======== Materials provided
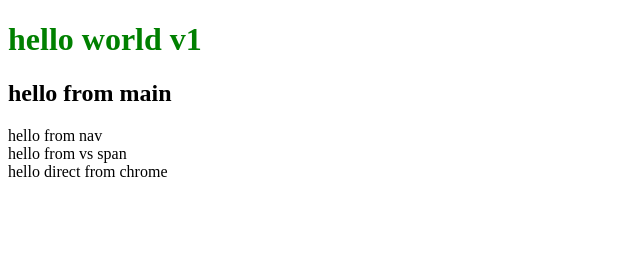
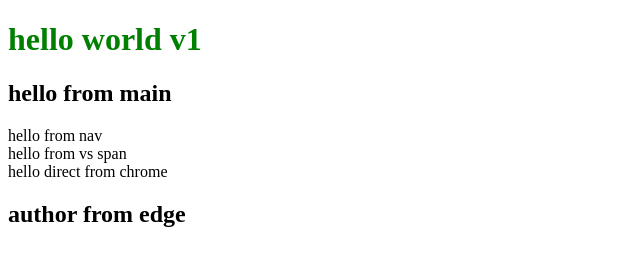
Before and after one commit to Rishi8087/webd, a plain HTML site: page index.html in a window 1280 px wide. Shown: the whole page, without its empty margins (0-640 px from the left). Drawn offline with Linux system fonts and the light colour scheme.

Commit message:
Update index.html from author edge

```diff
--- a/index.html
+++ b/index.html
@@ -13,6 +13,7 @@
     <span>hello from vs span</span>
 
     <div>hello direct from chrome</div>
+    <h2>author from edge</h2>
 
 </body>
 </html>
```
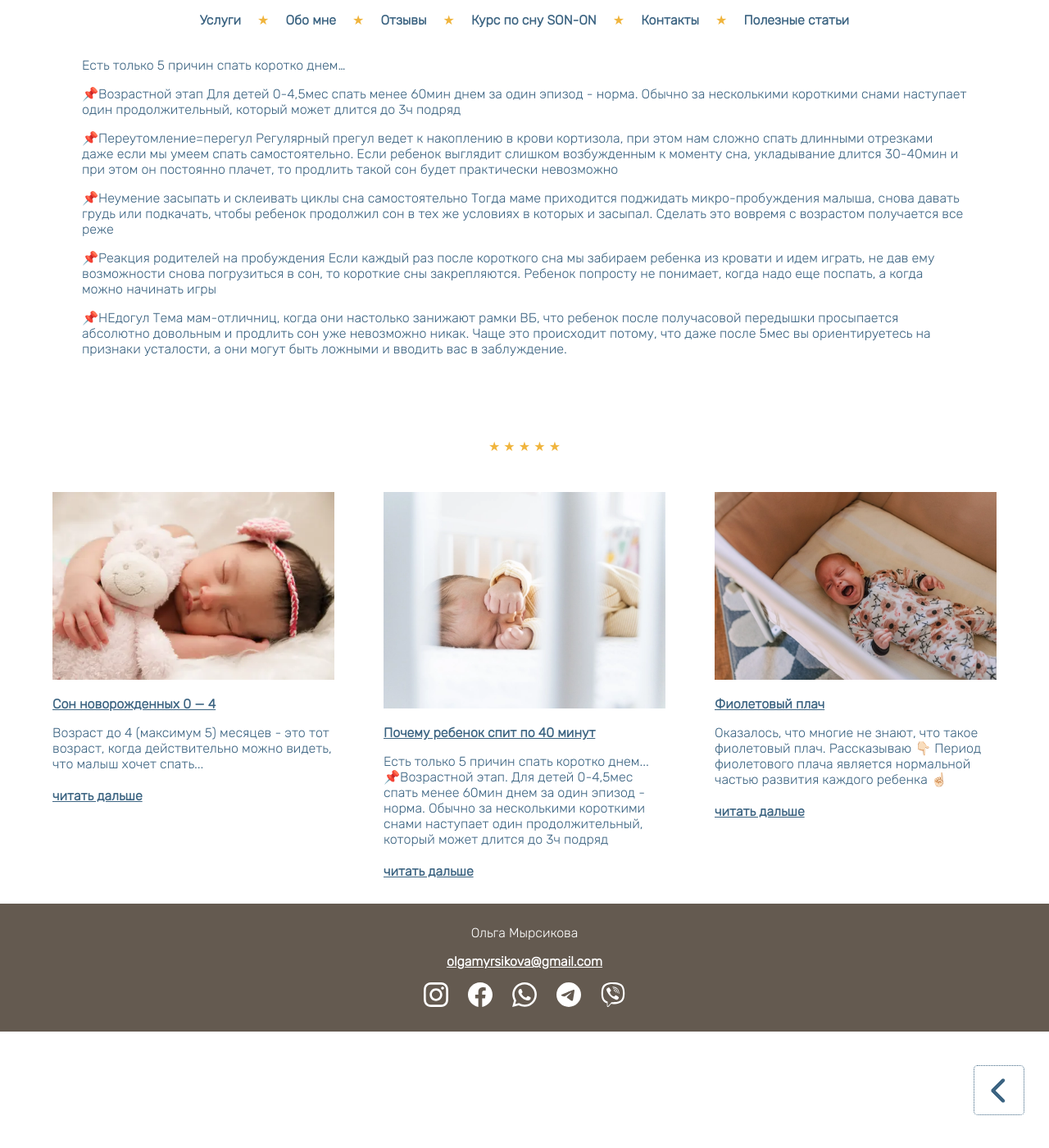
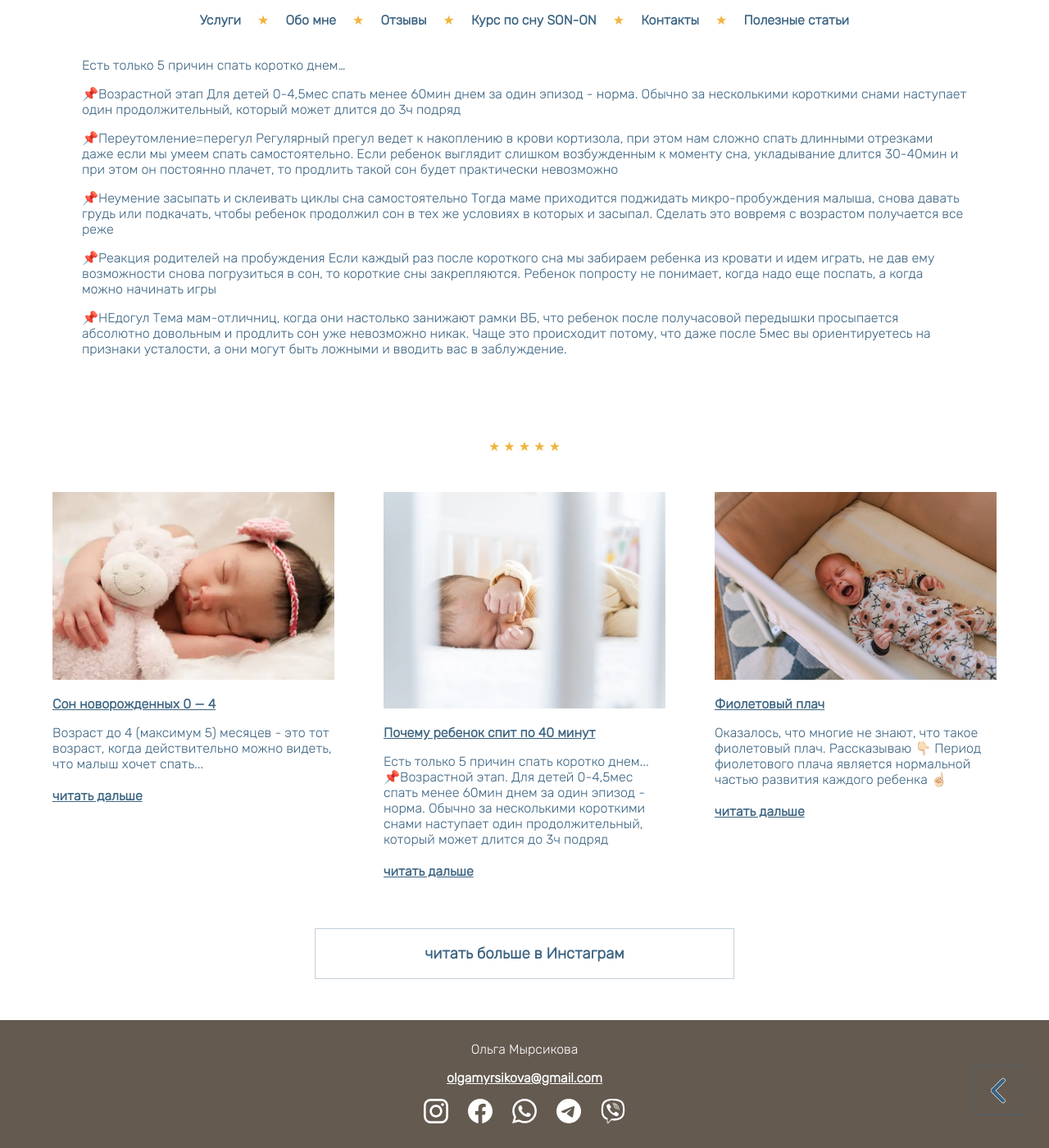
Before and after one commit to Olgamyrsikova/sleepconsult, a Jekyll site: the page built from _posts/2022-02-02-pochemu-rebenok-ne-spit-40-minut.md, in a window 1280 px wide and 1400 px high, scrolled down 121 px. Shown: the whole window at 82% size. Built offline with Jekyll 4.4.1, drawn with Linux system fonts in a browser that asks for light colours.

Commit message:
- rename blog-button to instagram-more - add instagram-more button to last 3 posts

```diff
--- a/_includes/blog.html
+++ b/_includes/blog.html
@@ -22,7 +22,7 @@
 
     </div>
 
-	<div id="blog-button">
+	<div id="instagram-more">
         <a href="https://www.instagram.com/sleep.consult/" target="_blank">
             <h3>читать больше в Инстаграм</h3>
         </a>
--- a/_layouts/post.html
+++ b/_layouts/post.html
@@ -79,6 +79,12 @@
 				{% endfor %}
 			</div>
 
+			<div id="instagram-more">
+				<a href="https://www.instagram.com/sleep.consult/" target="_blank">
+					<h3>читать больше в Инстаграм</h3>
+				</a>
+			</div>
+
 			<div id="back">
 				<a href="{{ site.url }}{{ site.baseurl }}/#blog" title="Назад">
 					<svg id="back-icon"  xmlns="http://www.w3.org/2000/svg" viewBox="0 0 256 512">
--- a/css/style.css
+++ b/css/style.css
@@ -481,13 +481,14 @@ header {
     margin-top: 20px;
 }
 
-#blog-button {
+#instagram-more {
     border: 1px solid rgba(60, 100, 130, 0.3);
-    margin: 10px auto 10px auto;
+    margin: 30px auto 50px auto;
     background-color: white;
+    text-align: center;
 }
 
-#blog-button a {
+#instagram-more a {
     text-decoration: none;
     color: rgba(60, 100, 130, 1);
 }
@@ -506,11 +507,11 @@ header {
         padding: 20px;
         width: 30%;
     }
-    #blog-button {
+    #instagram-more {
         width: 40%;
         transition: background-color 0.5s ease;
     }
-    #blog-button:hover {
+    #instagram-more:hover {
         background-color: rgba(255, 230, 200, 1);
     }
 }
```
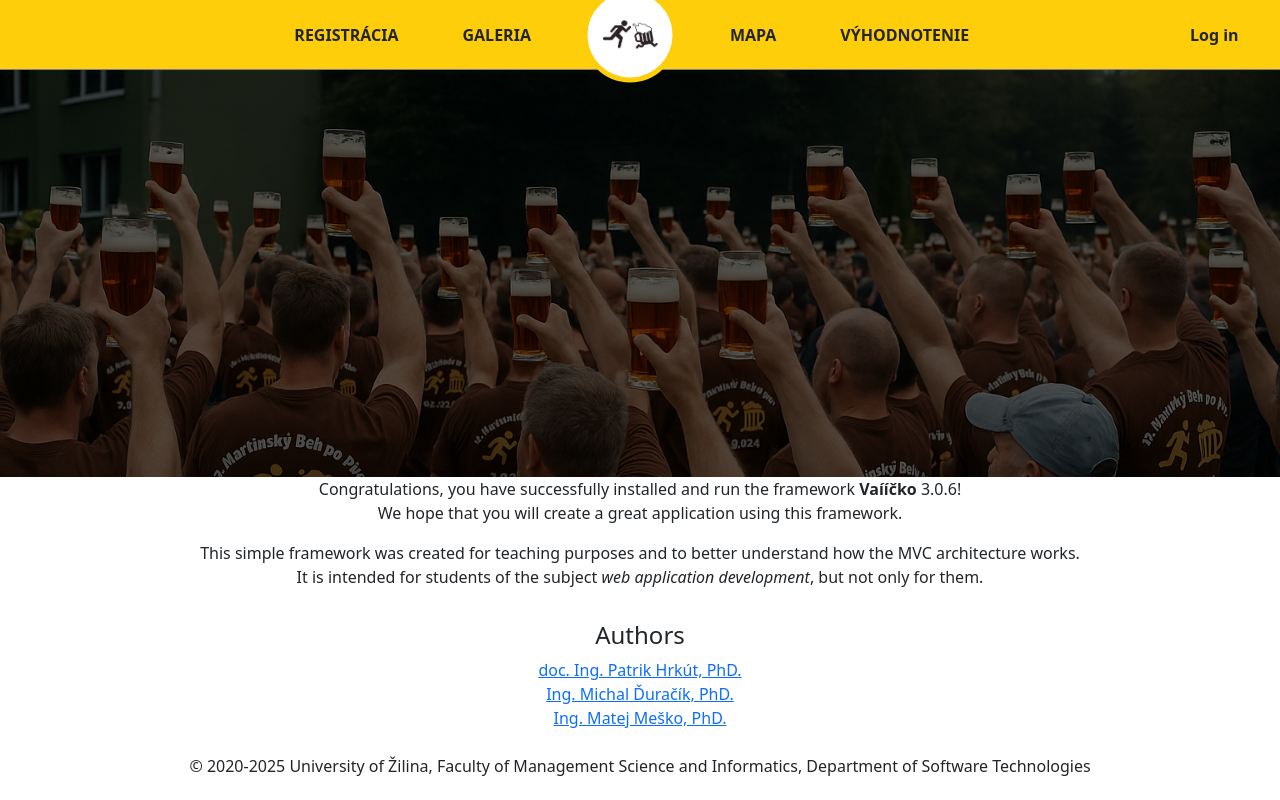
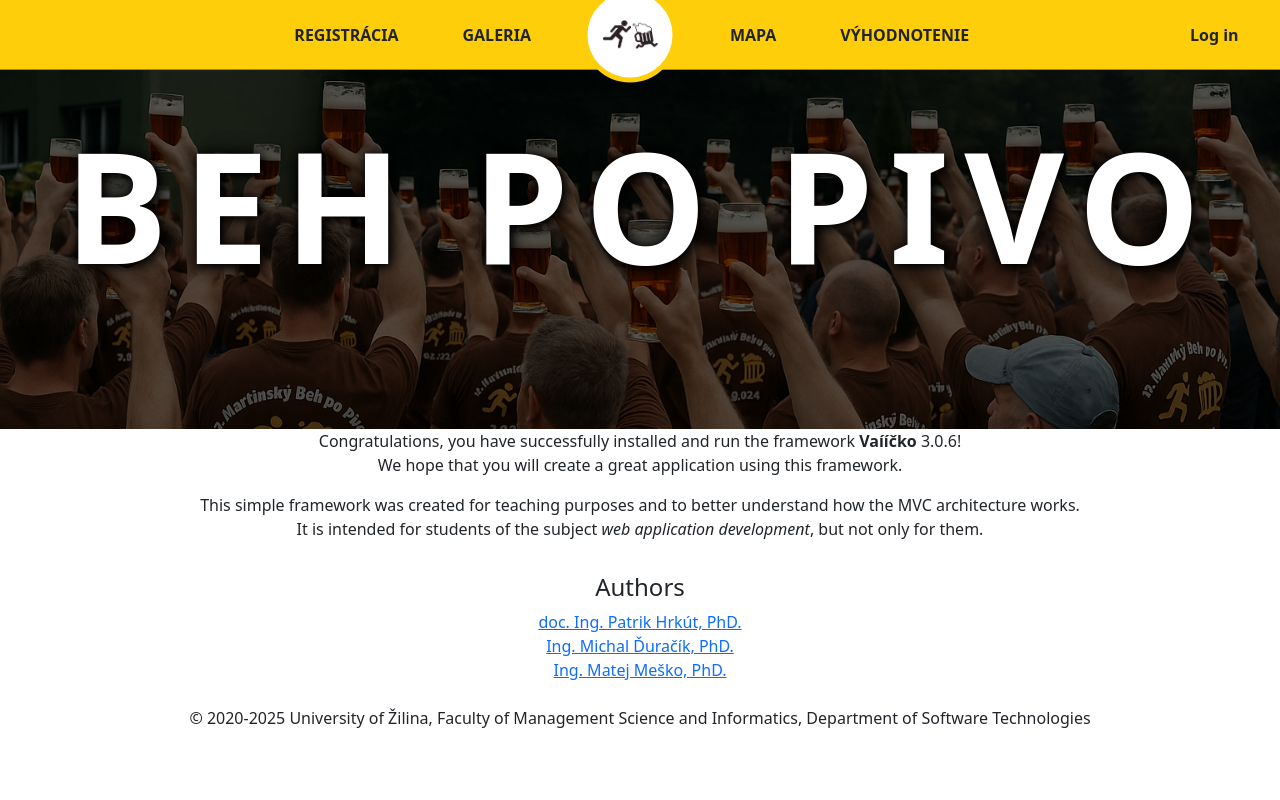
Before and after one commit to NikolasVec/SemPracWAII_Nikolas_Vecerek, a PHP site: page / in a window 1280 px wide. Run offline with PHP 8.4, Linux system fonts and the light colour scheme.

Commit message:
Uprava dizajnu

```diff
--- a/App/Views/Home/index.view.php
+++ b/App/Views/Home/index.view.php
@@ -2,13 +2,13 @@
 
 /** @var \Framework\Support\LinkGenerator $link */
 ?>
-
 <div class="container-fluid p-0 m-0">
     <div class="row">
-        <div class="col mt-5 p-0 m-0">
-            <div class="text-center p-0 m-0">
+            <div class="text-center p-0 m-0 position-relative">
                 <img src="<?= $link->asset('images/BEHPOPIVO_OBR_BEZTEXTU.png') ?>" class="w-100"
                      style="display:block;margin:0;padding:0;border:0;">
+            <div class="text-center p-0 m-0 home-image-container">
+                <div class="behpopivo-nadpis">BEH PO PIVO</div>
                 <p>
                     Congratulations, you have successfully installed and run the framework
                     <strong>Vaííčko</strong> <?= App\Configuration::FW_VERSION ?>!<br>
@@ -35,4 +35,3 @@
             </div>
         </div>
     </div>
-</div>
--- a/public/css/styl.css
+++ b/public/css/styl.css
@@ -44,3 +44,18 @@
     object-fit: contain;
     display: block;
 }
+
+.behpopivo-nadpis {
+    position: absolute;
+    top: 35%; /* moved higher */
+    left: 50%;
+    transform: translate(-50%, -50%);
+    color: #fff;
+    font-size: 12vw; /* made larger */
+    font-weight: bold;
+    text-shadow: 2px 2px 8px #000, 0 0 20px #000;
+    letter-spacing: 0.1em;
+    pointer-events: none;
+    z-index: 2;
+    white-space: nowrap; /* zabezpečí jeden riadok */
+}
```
================
- Task: Could you write out the records exactly while omitting every picture?

- Result of this exercise:
Before and after one commit to Rishi8087/webd, a plain HTML site: page index.html in a window 1280 px wide. Shown: the whole page, without its empty margins (0-640 px from the left). Drawn offline with Linux system fonts and the light colour scheme.

Commit message:
Update index.html from author edge

```diff
--- a/index.html
+++ b/index.html
@@ -13,6 +13,7 @@
     <span>hello from vs span</span>
 
     <div>hello direct from chrome</div>
+    <h2>author from edge</h2>
 
 </body>
 </html>
```
Before and after one commit to Olgamyrsikova/sleepconsult, a Jekyll site: the page built from _posts/2022-02-02-pochemu-rebenok-ne-spit-40-minut.md, in a window 1280 px wide and 1400 px high, scrolled down 121 px. Shown: the whole window at 82% size. Built offline with Jekyll 4.4.1, drawn with Linux system fonts in a browser that asks for light colours.

Commit message:
- rename blog-button to instagram-more - add instagram-more button to last 3 posts

```diff
--- a/_includes/blog.html
+++ b/_includes/blog.html
@@ -22,7 +22,7 @@
 
     </div>
 
-	<div id="blog-button">
+	<div id="instagram-more">
         <a href="https://www.instagram.com/sleep.consult/" target="_blank">
             <h3>читать больше в Инстаграм</h3>
         </a>
--- a/_layouts/post.html
+++ b/_layouts/post.html
@@ -79,6 +79,12 @@
 				{% endfor %}
 			</div>
 
+			<div id="instagram-more">
+				<a href="https://www.instagram.com/sleep.consult/" target="_blank">
+					<h3>читать больше в Инстаграм</h3>
+				</a>
+			</div>
+
 			<div id="back">
 				<a href="{{ site.url }}{{ site.baseurl }}/#blog" title="Назад">
 					<svg id="back-icon"  xmlns="http://www.w3.org/2000/svg" viewBox="0 0 256 512">
--- a/css/style.css
+++ b/css/style.css
@@ -481,13 +481,14 @@ header {
     margin-top: 20px;
 }
 
-#blog-button {
+#instagram-more {
     border: 1px solid rgba(60, 100, 130, 0.3);
-    margin: 10px auto 10px auto;
+    margin: 30px auto 50px auto;
     background-color: white;
+    text-align: center;
 }
 
-#blog-button a {
+#instagram-more a {
     text-decoration: none;
     color: rgba(60, 100, 130, 1);
 }
@@ -506,11 +507,11 @@ header {
         padding: 20px;
         width: 30%;
     }
-    #blog-button {
+    #instagram-more {
         width: 40%;
         transition: background-color 0.5s ease;
     }
-    #blog-button:hover {
+    #instagram-more:hover {
         background-color: rgba(255, 230, 200, 1);
     }
 }
```
Before and after one commit to NikolasVec/SemPracWAII_Nikolas_Vecerek, a PHP site: page / in a window 1280 px wide. Run offline with PHP 8.4, Linux system fonts and the light colour scheme.

Commit message:
Uprava dizajnu

```diff
--- a/App/Views/Home/index.view.php
+++ b/App/Views/Home/index.view.php
@@ -2,13 +2,13 @@
 
 /** @var \Framework\Support\LinkGenerator $link */
 ?>
-
 <div class="container-fluid p-0 m-0">
     <div class="row">
-        <div class="col mt-5 p-0 m-0">
-            <div class="text-center p-0 m-0">
+            <div class="text-center p-0 m-0 position-relative">
                 <img src="<?= $link->asset('images/BEHPOPIVO_OBR_BEZTEXTU.png') ?>" class="w-100"
                      style="display:block;margin:0;padding:0;border:0;">
+            <div class="text-center p-0 m-0 home-image-container">
+                <div class="behpopivo-nadpis">BEH PO PIVO</div>
                 <p>
                     Congratulations, you have successfully installed and run the framework
                     <strong>Vaííčko</strong> <?= App\Configuration::FW_VERSION ?>!<br>
@@ -35,4 +35,3 @@
             </div>
         </div>
     </div>
-</div>
--- a/public/css/styl.css
+++ b/public/css/styl.css
@@ -44,3 +44,18 @@
     object-fit: contain;
     display: block;
 }
+
+.behpopivo-nadpis {
+    position: absolute;
+    top: 35%; /* moved higher */
+    left: 50%;
+    transform: translate(-50%, -50%);
+    color: #fff;
+    font-size: 12vw; /* made larger */
+    font-weight: bold;
+    text-shadow: 2px 2px 8px #000, 0 0 20px #000;
+    letter-spacing: 0.1em;
+    pointer-events: none;
+    z-index: 2;
+    white-space: nowrap; /* zabezpečí jeden riadok */
+}
```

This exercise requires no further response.